Eastern swamp deer, R. d. ranjitsinhi, is a sub-species of Swamp Deer (Rucervus duvaucelii syn. Cervus duvaucelii), a species only found in Assam.Once it is believed to be found only in Kazirannga National Park of Assam, a tiny population has also been reported from Manas National Park. The heard of Eastern Swamp Deer is a treat to the eyes for any wildlife lovers. Specially when they pay attention to your presence they give you the perfect moment to shoot. They are always one of my fav subjects in Kaziranga.
The purple heron (Ardea purpurea) is a widely distributed species across Assam. This large size bird, which is often ignored by the photographers and bird watchers can create some magical frames for anyone. The most interesting fact of this species is It becomes most active at dawn and dusk, and spends its time roosting with other birds in the middle of the day and at night.

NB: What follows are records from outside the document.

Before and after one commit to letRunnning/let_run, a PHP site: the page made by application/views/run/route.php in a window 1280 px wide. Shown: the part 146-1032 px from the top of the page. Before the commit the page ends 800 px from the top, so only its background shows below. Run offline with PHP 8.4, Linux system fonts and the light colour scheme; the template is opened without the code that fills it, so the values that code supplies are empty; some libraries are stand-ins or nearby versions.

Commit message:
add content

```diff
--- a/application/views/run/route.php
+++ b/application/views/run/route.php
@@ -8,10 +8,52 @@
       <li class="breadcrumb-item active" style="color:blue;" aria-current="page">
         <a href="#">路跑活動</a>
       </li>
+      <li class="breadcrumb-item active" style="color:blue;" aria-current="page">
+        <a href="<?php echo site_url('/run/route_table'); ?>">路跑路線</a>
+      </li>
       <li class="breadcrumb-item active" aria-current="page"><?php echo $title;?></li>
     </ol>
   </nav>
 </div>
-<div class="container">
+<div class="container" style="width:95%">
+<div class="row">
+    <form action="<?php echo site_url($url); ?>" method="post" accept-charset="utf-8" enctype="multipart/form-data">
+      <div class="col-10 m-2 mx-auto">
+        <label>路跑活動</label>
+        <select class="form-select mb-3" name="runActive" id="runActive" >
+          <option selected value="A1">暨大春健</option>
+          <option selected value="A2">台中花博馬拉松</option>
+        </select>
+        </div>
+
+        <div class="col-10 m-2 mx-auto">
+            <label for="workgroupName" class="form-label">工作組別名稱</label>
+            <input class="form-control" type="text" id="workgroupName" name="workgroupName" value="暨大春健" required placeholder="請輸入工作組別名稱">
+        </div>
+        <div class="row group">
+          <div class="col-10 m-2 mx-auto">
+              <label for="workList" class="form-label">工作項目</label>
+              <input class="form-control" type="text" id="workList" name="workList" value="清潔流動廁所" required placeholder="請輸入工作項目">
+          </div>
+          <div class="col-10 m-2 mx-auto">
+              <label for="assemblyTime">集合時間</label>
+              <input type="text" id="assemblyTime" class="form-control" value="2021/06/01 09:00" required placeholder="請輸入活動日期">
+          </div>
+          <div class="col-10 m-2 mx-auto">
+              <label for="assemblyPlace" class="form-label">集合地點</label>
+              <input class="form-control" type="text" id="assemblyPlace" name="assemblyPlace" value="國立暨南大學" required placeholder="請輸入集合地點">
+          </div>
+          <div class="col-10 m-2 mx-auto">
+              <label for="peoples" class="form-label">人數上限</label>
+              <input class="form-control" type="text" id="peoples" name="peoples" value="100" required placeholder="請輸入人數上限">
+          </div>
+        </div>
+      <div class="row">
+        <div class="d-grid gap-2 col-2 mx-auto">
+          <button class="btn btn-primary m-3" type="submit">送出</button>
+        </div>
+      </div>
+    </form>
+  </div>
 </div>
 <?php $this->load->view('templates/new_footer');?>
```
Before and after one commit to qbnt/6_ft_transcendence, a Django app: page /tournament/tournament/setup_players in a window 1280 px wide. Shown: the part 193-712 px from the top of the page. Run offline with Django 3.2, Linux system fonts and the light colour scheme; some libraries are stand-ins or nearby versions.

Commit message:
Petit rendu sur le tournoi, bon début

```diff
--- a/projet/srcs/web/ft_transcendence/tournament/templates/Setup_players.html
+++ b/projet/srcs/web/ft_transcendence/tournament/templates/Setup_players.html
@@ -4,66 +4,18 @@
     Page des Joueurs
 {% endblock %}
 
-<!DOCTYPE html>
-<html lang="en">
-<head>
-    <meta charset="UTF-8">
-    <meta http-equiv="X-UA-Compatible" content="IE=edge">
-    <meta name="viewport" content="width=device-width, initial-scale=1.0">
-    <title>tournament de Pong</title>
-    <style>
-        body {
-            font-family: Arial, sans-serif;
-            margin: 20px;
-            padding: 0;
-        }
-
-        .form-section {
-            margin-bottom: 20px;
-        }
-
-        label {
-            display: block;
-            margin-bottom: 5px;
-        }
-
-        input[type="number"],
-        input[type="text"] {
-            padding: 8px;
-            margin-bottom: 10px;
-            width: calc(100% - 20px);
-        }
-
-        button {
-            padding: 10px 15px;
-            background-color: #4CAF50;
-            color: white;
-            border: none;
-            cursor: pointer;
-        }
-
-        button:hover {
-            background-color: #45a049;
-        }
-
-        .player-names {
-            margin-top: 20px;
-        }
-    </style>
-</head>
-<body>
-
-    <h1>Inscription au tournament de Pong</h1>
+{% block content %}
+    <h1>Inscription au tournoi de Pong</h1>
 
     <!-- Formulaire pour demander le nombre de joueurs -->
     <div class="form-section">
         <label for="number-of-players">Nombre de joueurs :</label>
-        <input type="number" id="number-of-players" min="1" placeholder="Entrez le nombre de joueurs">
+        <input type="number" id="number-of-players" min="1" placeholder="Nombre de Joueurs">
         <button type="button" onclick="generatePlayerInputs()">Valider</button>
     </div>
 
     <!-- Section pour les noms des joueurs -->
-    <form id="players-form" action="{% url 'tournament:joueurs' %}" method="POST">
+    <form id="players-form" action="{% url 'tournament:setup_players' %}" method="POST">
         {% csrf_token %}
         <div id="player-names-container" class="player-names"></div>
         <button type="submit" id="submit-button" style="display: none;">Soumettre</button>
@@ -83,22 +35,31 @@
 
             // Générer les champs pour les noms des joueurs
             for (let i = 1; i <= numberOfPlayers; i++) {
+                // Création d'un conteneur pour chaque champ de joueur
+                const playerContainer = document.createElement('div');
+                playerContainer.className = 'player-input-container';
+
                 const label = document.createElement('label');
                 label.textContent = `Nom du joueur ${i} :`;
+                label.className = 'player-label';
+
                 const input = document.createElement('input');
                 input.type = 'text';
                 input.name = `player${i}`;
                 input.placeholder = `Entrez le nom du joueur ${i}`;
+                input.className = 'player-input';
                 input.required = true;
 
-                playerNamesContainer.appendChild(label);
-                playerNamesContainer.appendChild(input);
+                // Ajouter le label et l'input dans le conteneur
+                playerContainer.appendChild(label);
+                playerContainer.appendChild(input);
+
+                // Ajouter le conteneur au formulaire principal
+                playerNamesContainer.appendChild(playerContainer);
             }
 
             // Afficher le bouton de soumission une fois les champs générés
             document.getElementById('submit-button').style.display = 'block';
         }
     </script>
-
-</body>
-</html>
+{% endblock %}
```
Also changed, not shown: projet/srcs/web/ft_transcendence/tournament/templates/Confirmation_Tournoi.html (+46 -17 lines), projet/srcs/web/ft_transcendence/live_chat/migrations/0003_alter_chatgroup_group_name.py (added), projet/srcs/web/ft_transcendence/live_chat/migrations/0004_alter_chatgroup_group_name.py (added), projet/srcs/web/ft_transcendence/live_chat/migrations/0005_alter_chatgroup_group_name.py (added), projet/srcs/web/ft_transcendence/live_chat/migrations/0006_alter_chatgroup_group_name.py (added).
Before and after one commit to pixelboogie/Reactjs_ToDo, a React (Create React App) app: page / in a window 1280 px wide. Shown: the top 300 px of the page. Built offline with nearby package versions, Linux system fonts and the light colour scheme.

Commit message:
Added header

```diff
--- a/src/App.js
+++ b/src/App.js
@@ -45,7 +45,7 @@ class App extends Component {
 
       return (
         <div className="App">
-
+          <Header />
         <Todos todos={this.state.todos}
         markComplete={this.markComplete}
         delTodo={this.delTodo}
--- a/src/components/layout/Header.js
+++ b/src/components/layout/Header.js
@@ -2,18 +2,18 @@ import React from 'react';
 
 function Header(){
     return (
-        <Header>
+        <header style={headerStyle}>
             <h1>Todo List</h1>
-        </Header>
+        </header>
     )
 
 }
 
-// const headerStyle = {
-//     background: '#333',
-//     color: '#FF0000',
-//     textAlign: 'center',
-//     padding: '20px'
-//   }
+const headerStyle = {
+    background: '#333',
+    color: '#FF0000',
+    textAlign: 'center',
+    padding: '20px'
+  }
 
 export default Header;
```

A stony bedded river side, some continuous sharp and short bird calls coming from the ground level, and you are clue less. Look closely, you must be seeing some movement in some of the stones. They are River Lapwings (Vanellus duvaucelii) a bird species master of camouflage. It becomes impossible to spot them even when they are just a few feet away from you. In the river bank of Jiya Bhorelli and Manas river, this species is very common. I have witnessed them also in the banks of river Bramhaputra many times.
A morning walk with your camera, in a forest no so far from your home, cooler breeze, songs of the birds, occasional calls of Hollock gibbon coming in from far. Can you imagine a regular weekday morning better than this. Garbhanga Reserve forest is one of my such spots where I spent most of my weekday's mornings 2 years back. And I almost regularly encounter this tiny little bird The rufescent prinia (Prinia rufescens). This species doesnt have much information to read about, but I have not seen it anywhere other than Garbhanga Reserve Forest of Guwahati, among all the forest locations that i have visited. May be due to my ignorance.
Ruddy Shel Duck
Black Winged Stilt
Grey Headed Lapwing
Black Crested Bulbul
Assam Roofed Tourtle